"There are -- were, of course, very stringent laws which existed in Aurora, Colorado. Our challenge is not the laws, our challenge is people who, obviously, are distracted from reality and do unthinkable, unimaginable, inexplicable things," he said.
Mr. Obama, meantime, spoke to the Veterans' of Foreign Wars and attended three fundraisers in California but didn't mention the gun control issue. Also on Monday, Vice President Joe Biden spoke to a conference of the National Association of Police Officers and although some big city public officials have been vocal about gun control in the wake of the shootings, including New York City Mayor Michael Bloomberg and Philadelphia Police Commissioner Charles Ramsey, Biden didn't bring the issue up in his remarks.Both Mr. Obama and Romney have had trouble with the issue politically in the past and both are likely leery of discussing it so close to the election.
In 2008, Mr. Obama was criticized by rural Pennsylvania voters when he suggested rural voters "cling to guns and religion."
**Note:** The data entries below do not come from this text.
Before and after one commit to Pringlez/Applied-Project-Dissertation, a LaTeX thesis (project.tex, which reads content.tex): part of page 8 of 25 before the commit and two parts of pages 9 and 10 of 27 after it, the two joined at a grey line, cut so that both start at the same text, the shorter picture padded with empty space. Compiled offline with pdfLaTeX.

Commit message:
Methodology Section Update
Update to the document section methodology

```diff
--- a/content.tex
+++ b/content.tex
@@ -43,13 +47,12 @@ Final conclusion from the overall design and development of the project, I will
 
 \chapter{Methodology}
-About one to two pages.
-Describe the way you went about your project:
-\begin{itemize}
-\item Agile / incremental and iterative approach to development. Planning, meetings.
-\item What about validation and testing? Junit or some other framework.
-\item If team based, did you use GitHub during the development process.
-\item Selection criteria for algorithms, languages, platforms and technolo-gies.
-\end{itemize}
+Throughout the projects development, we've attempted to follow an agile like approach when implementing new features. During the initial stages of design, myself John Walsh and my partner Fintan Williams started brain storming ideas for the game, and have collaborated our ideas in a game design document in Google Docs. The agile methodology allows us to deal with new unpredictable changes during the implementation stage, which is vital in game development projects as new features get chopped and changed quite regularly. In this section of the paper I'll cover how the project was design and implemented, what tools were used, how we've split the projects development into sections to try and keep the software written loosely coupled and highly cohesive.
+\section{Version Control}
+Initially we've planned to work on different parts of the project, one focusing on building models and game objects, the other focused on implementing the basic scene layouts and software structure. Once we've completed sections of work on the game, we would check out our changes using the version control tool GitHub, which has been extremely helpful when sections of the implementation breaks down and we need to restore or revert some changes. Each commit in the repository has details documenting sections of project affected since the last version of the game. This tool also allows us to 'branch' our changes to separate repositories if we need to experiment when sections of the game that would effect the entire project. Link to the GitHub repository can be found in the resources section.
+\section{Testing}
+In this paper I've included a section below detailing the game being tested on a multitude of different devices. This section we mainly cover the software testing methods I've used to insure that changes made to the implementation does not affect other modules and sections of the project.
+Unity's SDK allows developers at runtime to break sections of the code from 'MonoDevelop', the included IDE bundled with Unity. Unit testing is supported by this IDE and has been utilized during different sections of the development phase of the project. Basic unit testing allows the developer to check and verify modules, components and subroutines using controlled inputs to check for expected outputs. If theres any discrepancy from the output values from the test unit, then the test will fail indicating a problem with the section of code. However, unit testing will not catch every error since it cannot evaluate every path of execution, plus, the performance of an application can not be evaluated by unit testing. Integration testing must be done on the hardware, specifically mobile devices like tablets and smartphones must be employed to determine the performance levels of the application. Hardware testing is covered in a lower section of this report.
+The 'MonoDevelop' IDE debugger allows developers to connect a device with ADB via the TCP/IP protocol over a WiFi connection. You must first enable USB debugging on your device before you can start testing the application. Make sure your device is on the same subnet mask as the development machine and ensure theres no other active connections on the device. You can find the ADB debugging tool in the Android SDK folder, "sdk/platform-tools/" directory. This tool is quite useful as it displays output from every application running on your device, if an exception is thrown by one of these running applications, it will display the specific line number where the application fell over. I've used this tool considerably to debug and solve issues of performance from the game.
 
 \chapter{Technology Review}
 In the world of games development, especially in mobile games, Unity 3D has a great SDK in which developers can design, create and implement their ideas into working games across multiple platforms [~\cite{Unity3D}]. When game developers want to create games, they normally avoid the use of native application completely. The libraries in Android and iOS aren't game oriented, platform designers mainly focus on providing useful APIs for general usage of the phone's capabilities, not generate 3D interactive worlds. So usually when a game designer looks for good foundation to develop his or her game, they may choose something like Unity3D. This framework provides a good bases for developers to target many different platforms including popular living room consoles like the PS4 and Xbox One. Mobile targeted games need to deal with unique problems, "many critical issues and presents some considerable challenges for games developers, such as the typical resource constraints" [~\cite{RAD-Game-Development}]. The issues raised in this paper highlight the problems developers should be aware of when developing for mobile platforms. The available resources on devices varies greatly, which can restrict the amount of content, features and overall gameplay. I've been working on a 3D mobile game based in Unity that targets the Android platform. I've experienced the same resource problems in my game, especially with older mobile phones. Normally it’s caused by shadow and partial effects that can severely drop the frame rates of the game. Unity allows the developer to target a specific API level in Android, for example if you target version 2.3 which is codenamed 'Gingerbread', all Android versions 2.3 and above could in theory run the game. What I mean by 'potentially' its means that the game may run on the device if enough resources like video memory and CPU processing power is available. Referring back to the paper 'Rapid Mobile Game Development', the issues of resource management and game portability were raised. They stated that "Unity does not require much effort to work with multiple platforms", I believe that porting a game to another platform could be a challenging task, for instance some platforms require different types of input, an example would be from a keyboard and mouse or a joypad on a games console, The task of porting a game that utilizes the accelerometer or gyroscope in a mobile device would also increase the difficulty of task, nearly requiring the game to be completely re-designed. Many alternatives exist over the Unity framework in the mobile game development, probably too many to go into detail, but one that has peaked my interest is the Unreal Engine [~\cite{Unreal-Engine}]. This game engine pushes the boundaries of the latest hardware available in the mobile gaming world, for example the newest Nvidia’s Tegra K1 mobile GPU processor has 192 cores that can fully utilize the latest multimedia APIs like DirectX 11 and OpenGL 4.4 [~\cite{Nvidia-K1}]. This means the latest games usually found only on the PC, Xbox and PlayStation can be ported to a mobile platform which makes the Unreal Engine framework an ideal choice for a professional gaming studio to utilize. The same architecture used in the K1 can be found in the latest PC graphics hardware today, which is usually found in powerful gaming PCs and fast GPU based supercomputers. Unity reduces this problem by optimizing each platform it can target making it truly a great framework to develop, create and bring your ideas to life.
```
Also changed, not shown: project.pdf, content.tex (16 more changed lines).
For his part, Romney, was repeatedly criticized during the primary for signing an assault weapons ban when he served as Massachusetts governor.